### Work order
Print the whole listing exactly as it appears, but skip the pictures.

### Exercise materials
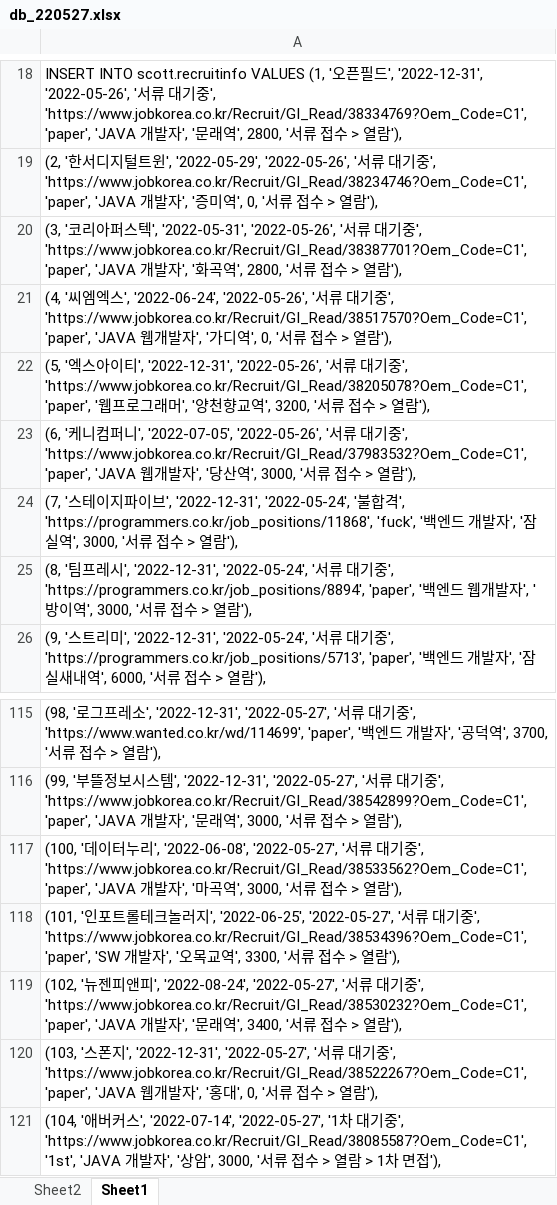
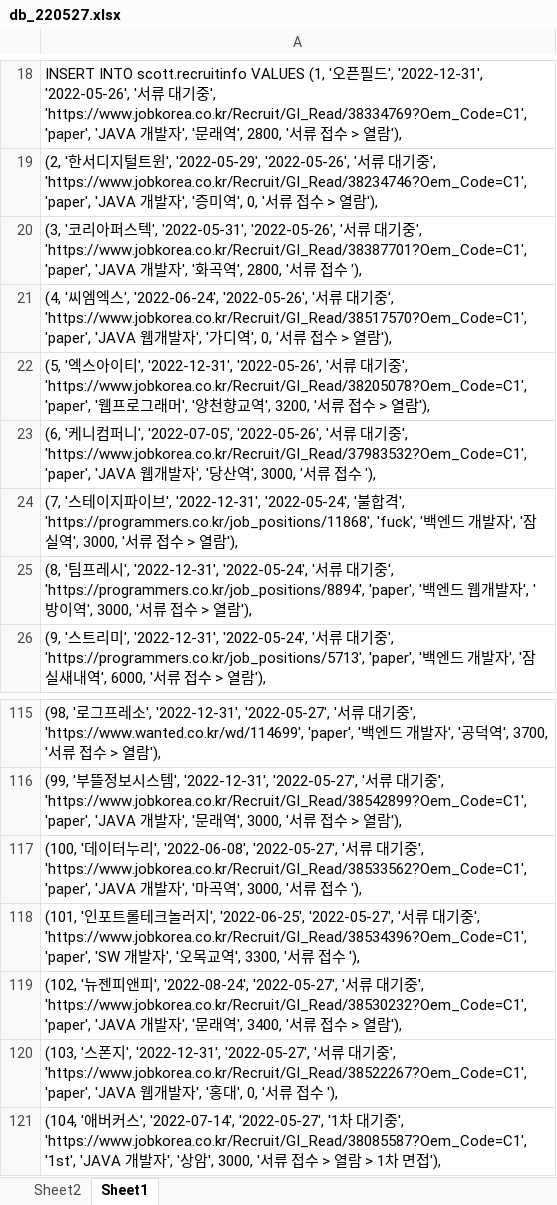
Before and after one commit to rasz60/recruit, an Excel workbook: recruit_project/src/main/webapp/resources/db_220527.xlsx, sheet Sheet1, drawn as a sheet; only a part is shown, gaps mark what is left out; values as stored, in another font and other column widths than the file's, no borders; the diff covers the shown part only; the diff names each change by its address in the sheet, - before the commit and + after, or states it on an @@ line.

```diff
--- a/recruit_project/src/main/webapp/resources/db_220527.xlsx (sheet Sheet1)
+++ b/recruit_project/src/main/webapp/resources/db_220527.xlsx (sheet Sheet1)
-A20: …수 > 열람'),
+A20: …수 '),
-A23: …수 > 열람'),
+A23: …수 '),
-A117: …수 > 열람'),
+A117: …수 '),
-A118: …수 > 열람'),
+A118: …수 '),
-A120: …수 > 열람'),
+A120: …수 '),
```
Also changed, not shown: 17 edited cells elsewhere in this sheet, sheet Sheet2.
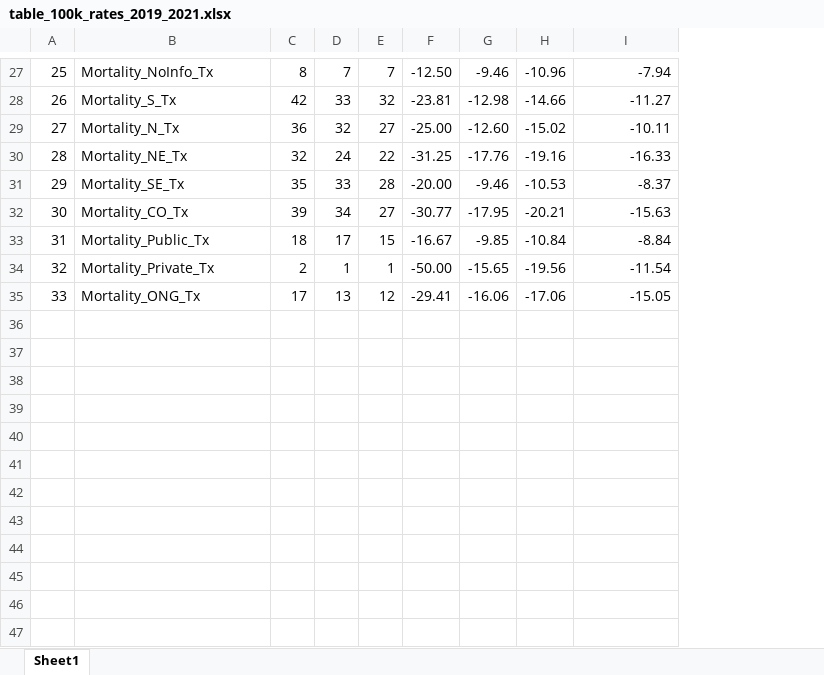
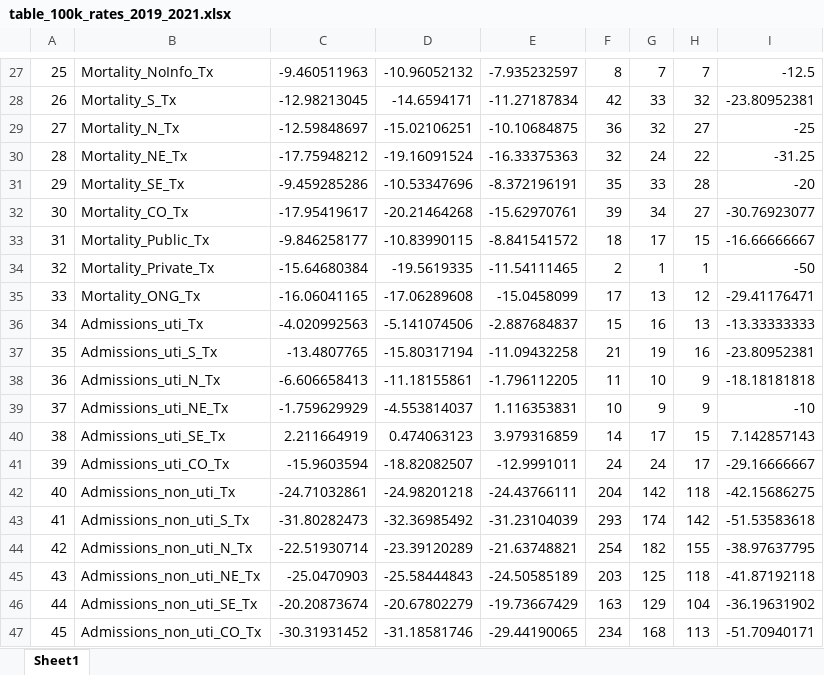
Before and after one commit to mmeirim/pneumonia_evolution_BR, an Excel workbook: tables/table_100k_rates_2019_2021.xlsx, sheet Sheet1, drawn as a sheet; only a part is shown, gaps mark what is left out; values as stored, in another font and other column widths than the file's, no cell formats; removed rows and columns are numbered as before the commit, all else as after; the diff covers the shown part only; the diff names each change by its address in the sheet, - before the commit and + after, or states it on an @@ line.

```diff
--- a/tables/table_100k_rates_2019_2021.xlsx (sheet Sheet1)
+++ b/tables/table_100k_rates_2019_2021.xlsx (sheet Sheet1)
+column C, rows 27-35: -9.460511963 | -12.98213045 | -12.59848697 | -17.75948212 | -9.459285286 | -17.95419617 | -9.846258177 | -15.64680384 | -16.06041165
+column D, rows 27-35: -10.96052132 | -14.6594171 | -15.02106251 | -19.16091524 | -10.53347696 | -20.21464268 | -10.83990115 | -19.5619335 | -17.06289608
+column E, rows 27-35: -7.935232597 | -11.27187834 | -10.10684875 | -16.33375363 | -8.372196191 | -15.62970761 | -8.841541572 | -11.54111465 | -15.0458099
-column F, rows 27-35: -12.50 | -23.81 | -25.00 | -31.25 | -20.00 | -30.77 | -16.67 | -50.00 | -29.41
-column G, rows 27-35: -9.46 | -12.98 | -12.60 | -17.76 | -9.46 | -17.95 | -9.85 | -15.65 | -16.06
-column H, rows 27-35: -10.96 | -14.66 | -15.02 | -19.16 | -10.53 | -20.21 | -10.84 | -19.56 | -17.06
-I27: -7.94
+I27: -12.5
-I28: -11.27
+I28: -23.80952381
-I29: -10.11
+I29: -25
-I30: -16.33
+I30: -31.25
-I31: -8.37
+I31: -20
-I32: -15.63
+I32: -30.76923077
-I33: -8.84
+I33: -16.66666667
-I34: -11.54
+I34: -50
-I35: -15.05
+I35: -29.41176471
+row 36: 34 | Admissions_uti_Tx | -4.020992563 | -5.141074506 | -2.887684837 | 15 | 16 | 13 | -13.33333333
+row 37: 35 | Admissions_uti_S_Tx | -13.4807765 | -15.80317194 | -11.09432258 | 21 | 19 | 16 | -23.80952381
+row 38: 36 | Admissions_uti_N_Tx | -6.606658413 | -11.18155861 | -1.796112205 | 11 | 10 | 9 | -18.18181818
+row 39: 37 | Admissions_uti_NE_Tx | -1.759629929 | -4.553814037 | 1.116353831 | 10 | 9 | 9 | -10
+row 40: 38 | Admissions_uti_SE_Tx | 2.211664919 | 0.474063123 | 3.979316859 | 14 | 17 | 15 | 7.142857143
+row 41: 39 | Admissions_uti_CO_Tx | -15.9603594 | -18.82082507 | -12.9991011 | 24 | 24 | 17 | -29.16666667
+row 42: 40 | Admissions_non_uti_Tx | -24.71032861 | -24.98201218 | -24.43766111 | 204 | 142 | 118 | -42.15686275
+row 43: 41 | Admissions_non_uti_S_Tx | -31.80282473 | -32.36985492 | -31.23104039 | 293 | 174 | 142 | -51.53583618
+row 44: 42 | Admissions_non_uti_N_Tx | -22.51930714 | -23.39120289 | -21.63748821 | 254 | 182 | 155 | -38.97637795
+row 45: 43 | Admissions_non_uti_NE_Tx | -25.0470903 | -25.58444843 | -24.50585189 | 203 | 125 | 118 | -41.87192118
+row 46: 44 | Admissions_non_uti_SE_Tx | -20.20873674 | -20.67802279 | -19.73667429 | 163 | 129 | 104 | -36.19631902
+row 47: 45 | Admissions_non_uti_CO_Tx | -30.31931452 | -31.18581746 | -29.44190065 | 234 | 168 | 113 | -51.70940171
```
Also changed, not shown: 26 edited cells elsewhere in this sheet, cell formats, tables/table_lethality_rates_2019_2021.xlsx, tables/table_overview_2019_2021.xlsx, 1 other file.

### Exercise response
Before and after one commit to rasz60/recruit, an Excel workbook: recruit_project/src/main/webapp/resources/db_220527.xlsx, sheet Sheet1, drawn as a sheet; only a part is shown, gaps mark what is left out; values as stored, in another font and other column widths than the file's, no borders; the diff covers the shown part only; the diff names each change by its address in the sheet, - before the commit and + after, or states it on an @@ line.

```diff
--- a/recruit_project/src/main/webapp/resources/db_220527.xlsx (sheet Sheet1)
+++ b/recruit_project/src/main/webapp/resources/db_220527.xlsx (sheet Sheet1)
-A20: …수 > 열람'),
+A20: …수 '),
-A23: …수 > 열람'),
+A23: …수 '),
-A117: …수 > 열람'),
+A117: …수 '),
-A118: …수 > 열람'),
+A118: …수 '),
-A120: …수 > 열람'),
+A120: …수 '),
```
Also changed, not shown: 17 edited cells elsewhere in this sheet, sheet Sheet2.
Before and after one commit to mmeirim/pneumonia_evolution_BR, an Excel workbook: tables/table_100k_rates_2019_2021.xlsx, sheet Sheet1, drawn as a sheet; only a part is shown, gaps mark what is left out; values as stored, in another font and other column widths than the file's, no cell formats; removed rows and columns are numbered as before the commit, all else as after; the diff covers the shown part only; the diff names each change by its address in the sheet, - before the commit and + after, or states it on an @@ line.

```diff
--- a/tables/table_100k_rates_2019_2021.xlsx (sheet Sheet1)
+++ b/tables/table_100k_rates_2019_2021.xlsx (sheet Sheet1)
+column C, rows 27-35: -9.460511963 | -12.98213045 | -12.59848697 | -17.75948212 | -9.459285286 | -17.95419617 | -9.846258177 | -15.64680384 | -16.06041165
+column D, rows 27-35: -10.96052132 | -14.6594171 | -15.02106251 | -19.16091524 | -10.53347696 | -20.21464268 | -10.83990115 | -19.5619335 | -17.06289608
+column E, rows 27-35: -7.935232597 | -11.27187834 | -10.10684875 | -16.33375363 | -8.372196191 | -15.62970761 | -8.841541572 | -11.54111465 | -15.0458099
-column F, rows 27-35: -12.50 | -23.81 | -25.00 | -31.25 | -20.00 | -30.77 | -16.67 | -50.00 | -29.41
-column G, rows 27-35: -9.46 | -12.98 | -12.60 | -17.76 | -9.46 | -17.95 | -9.85 | -15.65 | -16.06
-column H, rows 27-35: -10.96 | -14.66 | -15.02 | -19.16 | -10.53 | -20.21 | -10.84 | -19.56 | -17.06
-I27: -7.94
+I27: -12.5
-I28: -11.27
+I28: -23.80952381
-I29: -10.11
+I29: -25
-I30: -16.33
+I30: -31.25
-I31: -8.37
+I31: -20
-I32: -15.63
+I32: -30.76923077
-I33: -8.84
+I33: -16.66666667
-I34: -11.54
+I34: -50
-I35: -15.05
+I35: -29.41176471
+row 36: 34 | Admissions_uti_Tx | -4.020992563 | -5.141074506 | -2.887684837 | 15 | 16 | 13 | -13.33333333
+row 37: 35 | Admissions_uti_S_Tx | -13.4807765 | -15.80317194 | -11.09432258 | 21 | 19 | 16 | -23.80952381
+row 38: 36 | Admissions_uti_N_Tx | -6.606658413 | -11.18155861 | -1.796112205 | 11 | 10 | 9 | -18.18181818
+row 39: 37 | Admissions_uti_NE_Tx | -1.759629929 | -4.553814037 | 1.116353831 | 10 | 9 | 9 | -10
+row 40: 38 | Admissions_uti_SE_Tx | 2.211664919 | 0.474063123 | 3.979316859 | 14 | 17 | 15 | 7.142857143
+row 41: 39 | Admissions_uti_CO_Tx | -15.9603594 | -18.82082507 | -12.9991011 | 24 | 24 | 17 | -29.16666667
+row 42: 40 | Admissions_non_uti_Tx | -24.71032861 | -24.98201218 | -24.43766111 | 204 | 142 | 118 | -42.15686275
+row 43: 41 | Admissions_non_uti_S_Tx | -31.80282473 | -32.36985492 | -31.23104039 | 293 | 174 | 142 | -51.53583618
+row 44: 42 | Admissions_non_uti_N_Tx | -22.51930714 | -23.39120289 | -21.63748821 | 254 | 182 | 155 | -38.97637795
+row 45: 43 | Admissions_non_uti_NE_Tx | -25.0470903 | -25.58444843 | -24.50585189 | 203 | 125 | 118 | -41.87192118
+row 46: 44 | Admissions_non_uti_SE_Tx | -20.20873674 | -20.67802279 | -19.73667429 | 163 | 129 | 104 | -36.19631902
+row 47: 45 | Admissions_non_uti_CO_Tx | -30.31931452 | -31.18581746 | -29.44190065 | 234 | 168 | 113 | -51.70940171
```
Also changed, not shown: 26 edited cells elsewhere in this sheet, cell formats, tables/table_lethality_rates_2019_2021.xlsx, tables/table_overview_2019_2021.xlsx, 1 other file.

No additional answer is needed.